=== Begin Enclosure ===
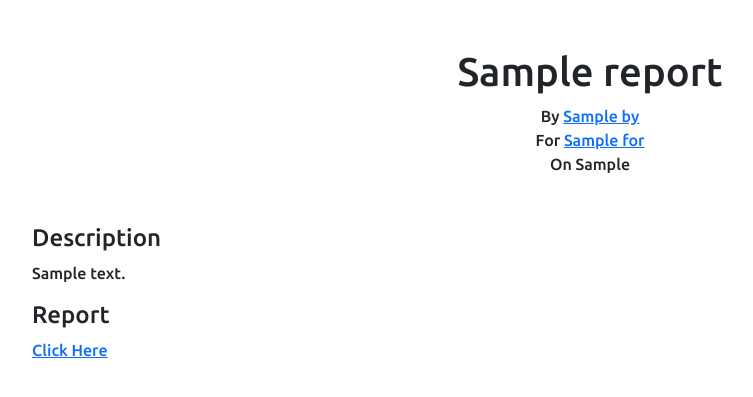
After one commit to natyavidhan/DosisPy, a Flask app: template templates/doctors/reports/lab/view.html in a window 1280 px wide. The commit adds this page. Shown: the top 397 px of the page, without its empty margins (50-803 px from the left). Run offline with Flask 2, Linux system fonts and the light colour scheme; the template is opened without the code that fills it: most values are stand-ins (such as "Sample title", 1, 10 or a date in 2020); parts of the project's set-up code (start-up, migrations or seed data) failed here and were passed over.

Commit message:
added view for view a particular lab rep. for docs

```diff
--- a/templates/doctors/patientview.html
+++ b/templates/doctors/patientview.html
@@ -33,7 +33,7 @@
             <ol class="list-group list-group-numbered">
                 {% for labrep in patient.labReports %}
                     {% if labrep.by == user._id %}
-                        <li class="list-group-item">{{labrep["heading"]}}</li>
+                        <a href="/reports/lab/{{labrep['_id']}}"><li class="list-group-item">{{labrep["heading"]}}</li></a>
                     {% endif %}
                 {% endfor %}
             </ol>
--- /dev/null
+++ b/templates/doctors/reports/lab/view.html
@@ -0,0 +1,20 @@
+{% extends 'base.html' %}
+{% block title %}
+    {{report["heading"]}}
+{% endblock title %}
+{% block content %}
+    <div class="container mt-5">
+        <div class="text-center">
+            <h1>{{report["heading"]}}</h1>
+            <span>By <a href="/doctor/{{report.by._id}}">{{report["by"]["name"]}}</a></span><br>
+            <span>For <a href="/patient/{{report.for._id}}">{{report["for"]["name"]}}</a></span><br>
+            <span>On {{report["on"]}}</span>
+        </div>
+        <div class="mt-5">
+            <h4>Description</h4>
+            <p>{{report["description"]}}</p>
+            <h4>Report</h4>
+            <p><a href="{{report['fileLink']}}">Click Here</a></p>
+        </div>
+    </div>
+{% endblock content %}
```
=== End Enclosure ===
=== Begin Enclosure ===
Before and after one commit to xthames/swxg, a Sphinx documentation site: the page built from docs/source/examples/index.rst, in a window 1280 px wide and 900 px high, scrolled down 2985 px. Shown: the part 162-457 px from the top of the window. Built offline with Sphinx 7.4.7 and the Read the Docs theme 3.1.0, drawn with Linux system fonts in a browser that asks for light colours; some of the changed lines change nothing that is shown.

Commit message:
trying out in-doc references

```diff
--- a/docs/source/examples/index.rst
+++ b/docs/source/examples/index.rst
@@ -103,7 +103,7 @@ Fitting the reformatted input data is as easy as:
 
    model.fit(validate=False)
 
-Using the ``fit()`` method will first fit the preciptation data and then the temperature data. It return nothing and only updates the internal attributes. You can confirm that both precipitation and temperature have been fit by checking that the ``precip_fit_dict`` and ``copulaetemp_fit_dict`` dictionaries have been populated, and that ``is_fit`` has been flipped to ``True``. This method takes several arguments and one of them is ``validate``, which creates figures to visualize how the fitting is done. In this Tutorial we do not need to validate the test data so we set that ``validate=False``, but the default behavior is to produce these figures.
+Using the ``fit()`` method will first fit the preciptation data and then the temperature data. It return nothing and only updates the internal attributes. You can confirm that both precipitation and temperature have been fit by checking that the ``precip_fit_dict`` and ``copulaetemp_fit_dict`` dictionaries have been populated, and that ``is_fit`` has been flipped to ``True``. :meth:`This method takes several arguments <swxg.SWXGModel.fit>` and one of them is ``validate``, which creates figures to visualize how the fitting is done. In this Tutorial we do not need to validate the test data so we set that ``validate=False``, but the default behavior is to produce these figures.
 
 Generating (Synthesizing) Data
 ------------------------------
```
=== End Enclosure ===
• _What you need to do_
Only lines holding the word "source" are wanted; list them all from the material.

• _Task result_
Before and after one commit to xthames/swxg, a Sphinx documentation site: the page built from docs/source/examples/index.rst, in a window 1280 px wide and 900 px high, scrolled down 2985 px. Shown: the part 162-457 px from the top of the window. Built offline with Sphinx 7.4.7 and the Read the Docs theme 3.1.0, drawn with Linux system fonts in a browser that asks for light colours; some of the changed lines change nothing that is shown.
--- a/docs/source/examples/index.rst
+++ b/docs/source/examples/index.rst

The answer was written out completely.